We are kicking off this week with a guest blog post from Language Insight’s very own Lisa. Here, she writes about how things can get lost in translation even when you’re all speaking the same language.

Never mind different languages around the world, what about in the UK where different words mean the same thing?

Originally from Lancashire, I spent four years training as an accountant in Sutton, Surrey. I was quite amazed that although still in the UK, people seemed to use completely different words to describe something to what I would use.

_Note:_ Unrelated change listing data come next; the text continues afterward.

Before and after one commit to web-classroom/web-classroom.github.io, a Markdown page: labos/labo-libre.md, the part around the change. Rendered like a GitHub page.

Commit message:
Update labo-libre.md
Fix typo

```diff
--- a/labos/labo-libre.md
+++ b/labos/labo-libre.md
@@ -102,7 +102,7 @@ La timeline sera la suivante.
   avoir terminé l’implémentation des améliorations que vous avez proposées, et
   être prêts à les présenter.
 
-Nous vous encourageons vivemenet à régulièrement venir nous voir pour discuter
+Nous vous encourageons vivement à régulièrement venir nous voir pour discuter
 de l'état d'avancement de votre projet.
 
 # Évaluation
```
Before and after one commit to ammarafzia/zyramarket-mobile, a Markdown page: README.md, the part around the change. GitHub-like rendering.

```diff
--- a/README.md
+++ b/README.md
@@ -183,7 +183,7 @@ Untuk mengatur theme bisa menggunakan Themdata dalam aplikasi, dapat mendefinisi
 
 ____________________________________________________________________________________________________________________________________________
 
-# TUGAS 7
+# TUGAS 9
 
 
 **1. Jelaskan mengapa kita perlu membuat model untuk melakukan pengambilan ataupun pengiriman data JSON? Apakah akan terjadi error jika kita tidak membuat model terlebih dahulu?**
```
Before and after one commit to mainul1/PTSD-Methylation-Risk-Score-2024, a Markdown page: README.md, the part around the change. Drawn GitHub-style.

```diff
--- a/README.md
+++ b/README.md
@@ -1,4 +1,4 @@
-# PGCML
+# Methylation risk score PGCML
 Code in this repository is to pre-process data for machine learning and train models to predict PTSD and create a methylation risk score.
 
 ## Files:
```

On my first day I asked if I could go and have my dinner. My manager was shocked, thinking I was asking to leave for my evening meal and wouldn’t be coming back! We then realised that it’s more common in Lancashire to say breakfast, dinner and tea whereas down south it’s breakfast, lunch and dinner. We had countless arguments about which one sounded best!!!

I also remember asking people if they wanted a ‘brew’. This drew a lot of blank looks! Then I asked ‘tea or coffee?’, which people replied to. I later found out that no one says ‘brew’ in the south!

When talking about my pants getting dirty on a night out someone replied: “Why weren’t you wearing any trousers?” I was confused, but when we discussed it further I found out everyone thought I was talking about my underwear!!! In Lancashire trousers are called pants but in the south pants is underwear!!

A few other examples of different words the north and south use for the same thing are:

Butties = Sandwiches

Ginnel = Alley

Barmcake = Sub Roll

Bonnie = Pretty

I still chuckle to myself about our girly weekend to Newcastle with all my female work friends. One of them was chatted up by a Geordie guy and I had to translate for him as my friend from down south could not understand his accent!

I enjoyed my time living in Surrey and I am still amazed that although everyone speaks English, people born in the same country can speak so differently.


Can you think of any more phrases that are only used in the north or south of the UK?